This post is loooooong overdue. I said I would write about Mexican marketing tricks after returning from my wonderful - if somewhat telenovela style - trip to Mexico last Autumn, but somehow it's March and I still haven't done it...
I'm a real pudding girl. If I have a choice between a starter and a dessert (or pudding, as they're called here in the UK), I almost always go for the latter. I have a very sweet tooth, which explains the prevalence of cakes over savoury dishes on this little blog of mine. However, I am very much aware that all those sugar and butter ladden cakes cannot be good for my waist-hip ratio. So I try to avoid them.
Not too difficult here in Scotland or back home in Estonia or anywhere else in Europe I've travelled. After finishing the main course, the waiter usually comes and quietly asks if I'm interested in the dessert menu at all. Here's the chance for me to exercise my often dwindling self-control and say "No, thank you". Sometimes I forget that I'm not really so hungry and/or not supposed to have a dessert, and let the waiter bring the menu. However, it is still relatively easy even at this point to look at the menu only fleetingly, convince myself that I'm not actually so hungry after all and opt for a coffee or tea instead.
But no, not in Mexico.

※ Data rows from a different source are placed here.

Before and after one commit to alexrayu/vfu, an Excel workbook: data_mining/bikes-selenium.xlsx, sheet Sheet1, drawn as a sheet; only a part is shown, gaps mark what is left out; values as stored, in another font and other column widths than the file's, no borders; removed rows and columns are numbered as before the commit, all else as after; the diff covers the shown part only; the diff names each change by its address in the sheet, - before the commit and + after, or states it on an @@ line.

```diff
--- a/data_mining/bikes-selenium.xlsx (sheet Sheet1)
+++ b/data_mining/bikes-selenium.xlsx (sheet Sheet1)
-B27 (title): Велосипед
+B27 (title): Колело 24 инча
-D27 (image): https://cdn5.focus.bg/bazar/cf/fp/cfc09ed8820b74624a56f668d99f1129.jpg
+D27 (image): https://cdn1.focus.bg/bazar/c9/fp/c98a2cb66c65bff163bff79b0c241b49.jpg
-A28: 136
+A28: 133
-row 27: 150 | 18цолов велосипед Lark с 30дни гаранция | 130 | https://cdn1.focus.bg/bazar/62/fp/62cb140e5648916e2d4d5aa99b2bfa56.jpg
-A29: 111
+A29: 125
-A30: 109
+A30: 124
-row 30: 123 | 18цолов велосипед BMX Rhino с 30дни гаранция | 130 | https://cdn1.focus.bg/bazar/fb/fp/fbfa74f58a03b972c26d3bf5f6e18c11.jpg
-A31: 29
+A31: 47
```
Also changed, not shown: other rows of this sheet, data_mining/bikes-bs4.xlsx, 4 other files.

You see, in Mexico, they don't do the old-fashioned printed menus for desserts. In Mexico, they do these dangerously tempting and irresistible in-your-face dessert menus. When you're happily chatting away with your friends after yet another delicious meal, a smiling waiter appears with a huge tray of oh-so-delicious-looking desserts - real ones, not photographs or some artificial replicas, a true feast to all your senses. In Mexico the smart marketing people have long known that we eat with our eyes. However much you'd like to say that "No gracias, señor", suggesting that you're more than full already, you're doomed, you're bound to fail. Once you eye and smell those luscious creations right in front of you, you inevitably end up asking for one. At least that's what happened to me each and every time I ate out during my trip. After just one glance at the dessert offerings, my finger pointed at one of them, and the joyous waiter took my order to the pastry chef in the kitchen.
I know I'm not very good in resisting good food anyway, but I was always taken by surprise how easy it was to give in. How could I possibly fit in that chocolate and raspberry cake at Bistrot Mosaico in Condesa after a very generous slice of huitlacoche quiche, terrine de berengenas and other delicious Franco-Mexican concoctions? Or how did a simple cocktail with a friend at the slowly revolving 45th floor restaurant of the World Trade Centre, Ciudad de México on my last day in town ended with the planned cocktail and a delectable mocca mousse (that's the one in the middle on the left side above, next to the mango cheesecake)? You get my point..
Oh well. At least no-one in Europe seems to know this particular dessert marketing trick. Yet..